• [EXERCISE GOAL] Write out the records word for word, with no pictures.

• [MATERIAL TO PROCESS]
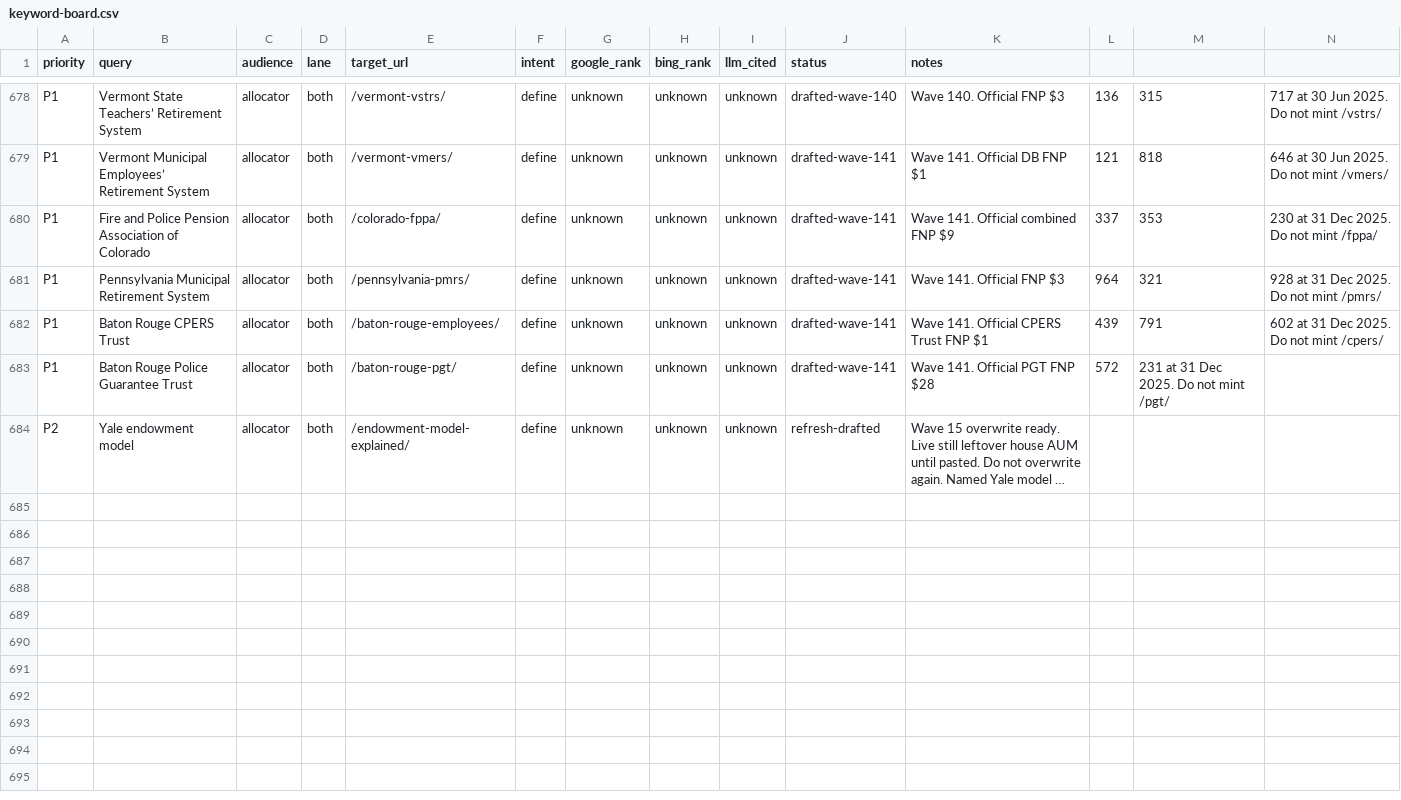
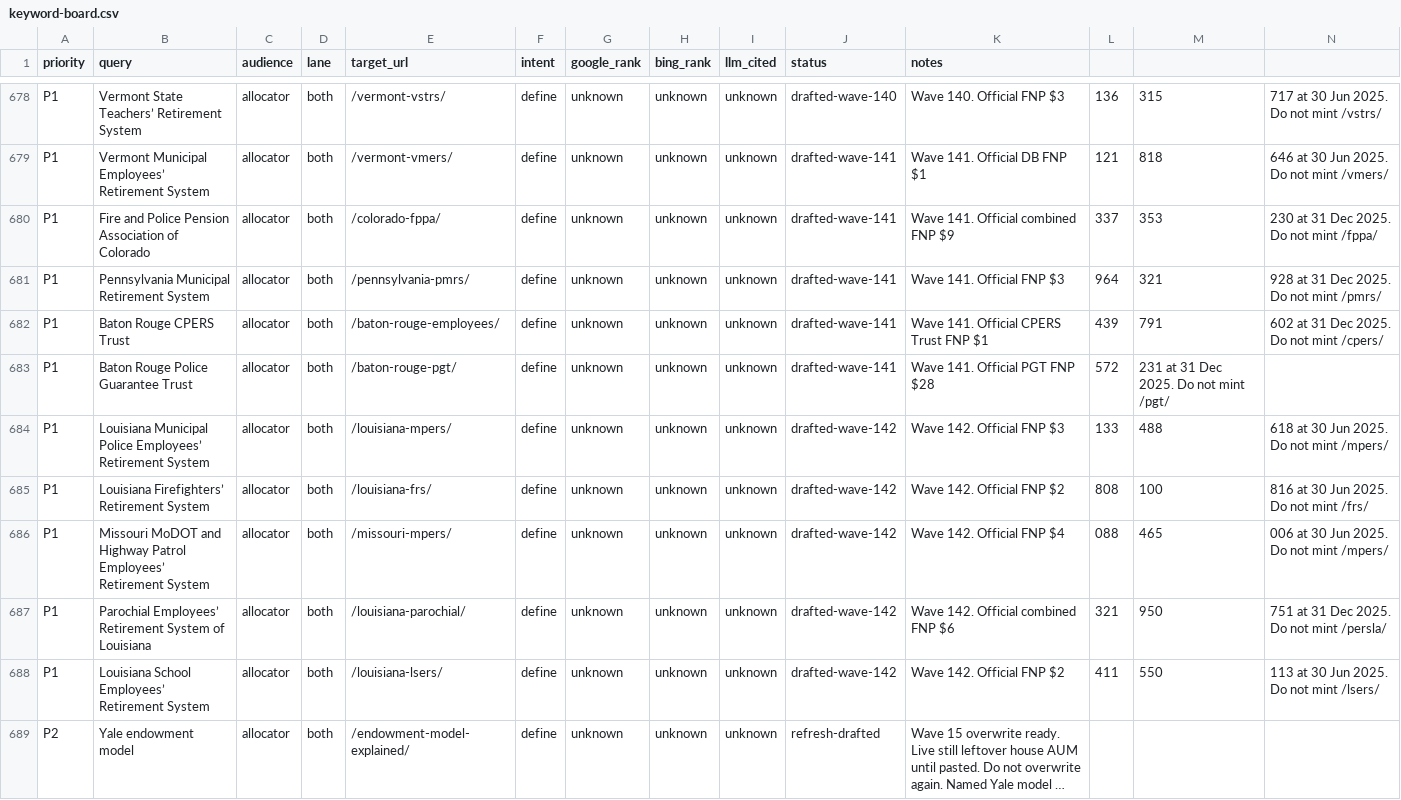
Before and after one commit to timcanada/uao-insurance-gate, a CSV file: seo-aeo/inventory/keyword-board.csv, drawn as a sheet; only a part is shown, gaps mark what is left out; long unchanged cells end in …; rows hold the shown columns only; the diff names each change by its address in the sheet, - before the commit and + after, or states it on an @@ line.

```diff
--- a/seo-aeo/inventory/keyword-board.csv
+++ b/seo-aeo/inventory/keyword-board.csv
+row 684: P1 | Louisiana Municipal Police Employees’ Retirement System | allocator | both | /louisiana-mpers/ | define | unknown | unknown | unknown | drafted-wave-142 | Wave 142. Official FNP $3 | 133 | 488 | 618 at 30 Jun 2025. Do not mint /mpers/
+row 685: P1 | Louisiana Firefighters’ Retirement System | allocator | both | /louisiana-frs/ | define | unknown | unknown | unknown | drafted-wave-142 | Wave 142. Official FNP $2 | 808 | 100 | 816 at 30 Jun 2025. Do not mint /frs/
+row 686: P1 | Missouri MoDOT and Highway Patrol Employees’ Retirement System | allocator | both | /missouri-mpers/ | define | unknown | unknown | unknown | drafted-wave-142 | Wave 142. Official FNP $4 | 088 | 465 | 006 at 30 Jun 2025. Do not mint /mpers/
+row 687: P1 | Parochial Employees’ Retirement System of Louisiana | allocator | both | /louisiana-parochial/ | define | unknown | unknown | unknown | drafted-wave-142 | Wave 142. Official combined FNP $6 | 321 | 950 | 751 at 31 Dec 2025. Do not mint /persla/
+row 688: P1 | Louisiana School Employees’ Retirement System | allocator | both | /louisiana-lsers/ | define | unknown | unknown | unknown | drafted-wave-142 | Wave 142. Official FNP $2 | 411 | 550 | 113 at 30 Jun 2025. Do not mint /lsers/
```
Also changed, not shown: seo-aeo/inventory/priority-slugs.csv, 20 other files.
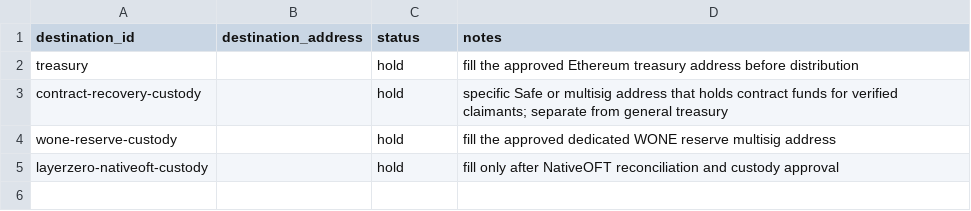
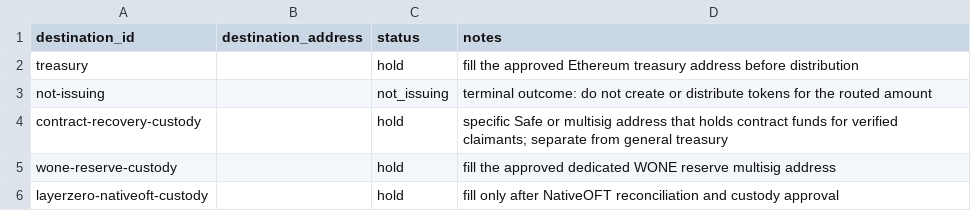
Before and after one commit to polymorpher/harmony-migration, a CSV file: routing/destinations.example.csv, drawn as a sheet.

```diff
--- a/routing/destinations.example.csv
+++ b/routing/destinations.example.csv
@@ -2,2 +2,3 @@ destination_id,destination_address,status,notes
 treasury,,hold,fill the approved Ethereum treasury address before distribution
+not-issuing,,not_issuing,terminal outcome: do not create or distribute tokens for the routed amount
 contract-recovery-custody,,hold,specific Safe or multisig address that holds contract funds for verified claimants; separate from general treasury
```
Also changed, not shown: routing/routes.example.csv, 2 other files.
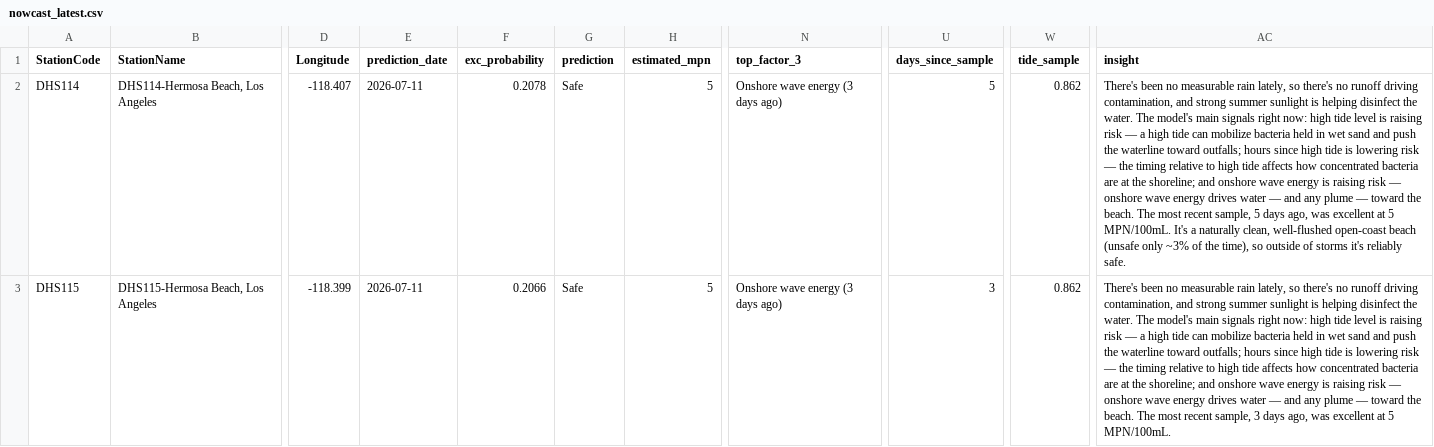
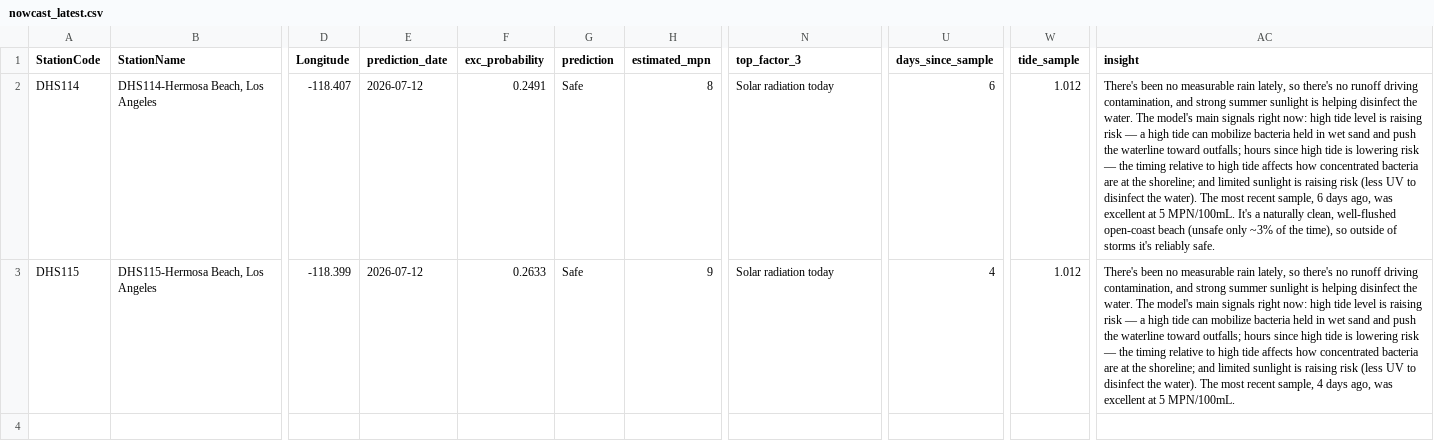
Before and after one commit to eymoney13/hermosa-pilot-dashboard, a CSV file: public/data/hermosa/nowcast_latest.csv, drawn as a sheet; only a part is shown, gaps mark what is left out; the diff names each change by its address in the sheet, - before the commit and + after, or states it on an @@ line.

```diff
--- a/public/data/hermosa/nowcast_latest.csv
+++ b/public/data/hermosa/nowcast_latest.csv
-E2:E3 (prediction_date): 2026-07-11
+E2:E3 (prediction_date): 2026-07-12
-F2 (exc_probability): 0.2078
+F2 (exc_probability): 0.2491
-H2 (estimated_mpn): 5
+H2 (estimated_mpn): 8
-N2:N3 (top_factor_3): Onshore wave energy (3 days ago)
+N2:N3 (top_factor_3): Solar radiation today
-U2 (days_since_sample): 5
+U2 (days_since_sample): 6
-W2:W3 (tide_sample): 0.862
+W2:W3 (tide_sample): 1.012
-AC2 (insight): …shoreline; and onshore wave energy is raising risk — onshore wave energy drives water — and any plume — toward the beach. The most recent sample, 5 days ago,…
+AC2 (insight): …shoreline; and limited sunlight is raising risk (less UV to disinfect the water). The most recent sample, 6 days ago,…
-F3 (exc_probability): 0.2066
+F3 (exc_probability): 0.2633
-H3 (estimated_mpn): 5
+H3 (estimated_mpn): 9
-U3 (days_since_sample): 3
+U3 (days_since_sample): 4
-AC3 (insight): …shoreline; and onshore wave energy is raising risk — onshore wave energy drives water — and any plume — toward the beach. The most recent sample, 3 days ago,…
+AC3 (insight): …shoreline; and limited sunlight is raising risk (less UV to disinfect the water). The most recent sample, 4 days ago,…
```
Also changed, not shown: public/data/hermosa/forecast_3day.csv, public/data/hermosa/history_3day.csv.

• [RESPONSE AREA]
Before and after one commit to timcanada/uao-insurance-gate, a CSV file: seo-aeo/inventory/keyword-board.csv, drawn as a sheet; only a part is shown, gaps mark what is left out; long unchanged cells end in …; rows hold the shown columns only; the diff names each change by its address in the sheet, - before the commit and + after, or states it on an @@ line.

```diff
--- a/seo-aeo/inventory/keyword-board.csv
+++ b/seo-aeo/inventory/keyword-board.csv
+row 684: P1 | Louisiana Municipal Police Employees’ Retirement System | allocator | both | /louisiana-mpers/ | define | unknown | unknown | unknown | drafted-wave-142 | Wave 142. Official FNP $3 | 133 | 488 | 618 at 30 Jun 2025. Do not mint /mpers/
+row 685: P1 | Louisiana Firefighters’ Retirement System | allocator | both | /louisiana-frs/ | define | unknown | unknown | unknown | drafted-wave-142 | Wave 142. Official FNP $2 | 808 | 100 | 816 at 30 Jun 2025. Do not mint /frs/
+row 686: P1 | Missouri MoDOT and Highway Patrol Employees’ Retirement System | allocator | both | /missouri-mpers/ | define | unknown | unknown | unknown | drafted-wave-142 | Wave 142. Official FNP $4 | 088 | 465 | 006 at 30 Jun 2025. Do not mint /mpers/
+row 687: P1 | Parochial Employees’ Retirement System of Louisiana | allocator | both | /louisiana-parochial/ | define | unknown | unknown | unknown | drafted-wave-142 | Wave 142. Official combined FNP $6 | 321 | 950 | 751 at 31 Dec 2025. Do not mint /persla/
+row 688: P1 | Louisiana School Employees’ Retirement System | allocator | both | /louisiana-lsers/ | define | unknown | unknown | unknown | drafted-wave-142 | Wave 142. Official FNP $2 | 411 | 550 | 113 at 30 Jun 2025. Do not mint /lsers/
```
Also changed, not shown: seo-aeo/inventory/priority-slugs.csv, 20 other files.
Before and after one commit to polymorpher/harmony-migration, a CSV file: routing/destinations.example.csv, drawn as a sheet.

```diff
--- a/routing/destinations.example.csv
+++ b/routing/destinations.example.csv
@@ -2,2 +2,3 @@ destination_id,destination_address,status,notes
 treasury,,hold,fill the approved Ethereum treasury address before distribution
+not-issuing,,not_issuing,terminal outcome: do not create or distribute tokens for the routed amount
 contract-recovery-custody,,hold,specific Safe or multisig address that holds contract funds for verified claimants; separate from general treasury
```
Also changed, not shown: routing/routes.example.csv, 2 other files.
Before and after one commit to eymoney13/hermosa-pilot-dashboard, a CSV file: public/data/hermosa/nowcast_latest.csv, drawn as a sheet; only a part is shown, gaps mark what is left out; the diff names each change by its address in the sheet, - before the commit and + after, or states it on an @@ line.

```diff
--- a/public/data/hermosa/nowcast_latest.csv
+++ b/public/data/hermosa/nowcast_latest.csv
-E2:E3 (prediction_date): 2026-07-11
+E2:E3 (prediction_date): 2026-07-12
-F2 (exc_probability): 0.2078
+F2 (exc_probability): 0.2491
-H2 (estimated_mpn): 5
+H2 (estimated_mpn): 8
-N2:N3 (top_factor_3): Onshore wave energy (3 days ago)
+N2:N3 (top_factor_3): Solar radiation today
-U2 (days_since_sample): 5
+U2 (days_since_sample): 6
-W2:W3 (tide_sample): 0.862
+W2:W3 (tide_sample): 1.012
-AC2 (insight): …shoreline; and onshore wave energy is raising risk — onshore wave energy drives water — and any plume — toward the beach. The most recent sample, 5 days ago,…
+AC2 (insight): …shoreline; and limited sunlight is raising risk (less UV to disinfect the water). The most recent sample, 6 days ago,…
-F3 (exc_probability): 0.2066
+F3 (exc_probability): 0.2633
-H3 (estimated_mpn): 5
+H3 (estimated_mpn): 9
-U3 (days_since_sample): 3
+U3 (days_since_sample): 4
-AC3 (insight): …shoreline; and onshore wave energy is raising risk — onshore wave energy drives water — and any plume — toward the beach. The most recent sample, 3 days ago,…
+AC3 (insight): …shoreline; and limited sunlight is raising risk (less UV to disinfect the water). The most recent sample, 4 days ago,…
```
Also changed, not shown: public/data/hermosa/forecast_3day.csv, public/data/hermosa/history_3day.csv.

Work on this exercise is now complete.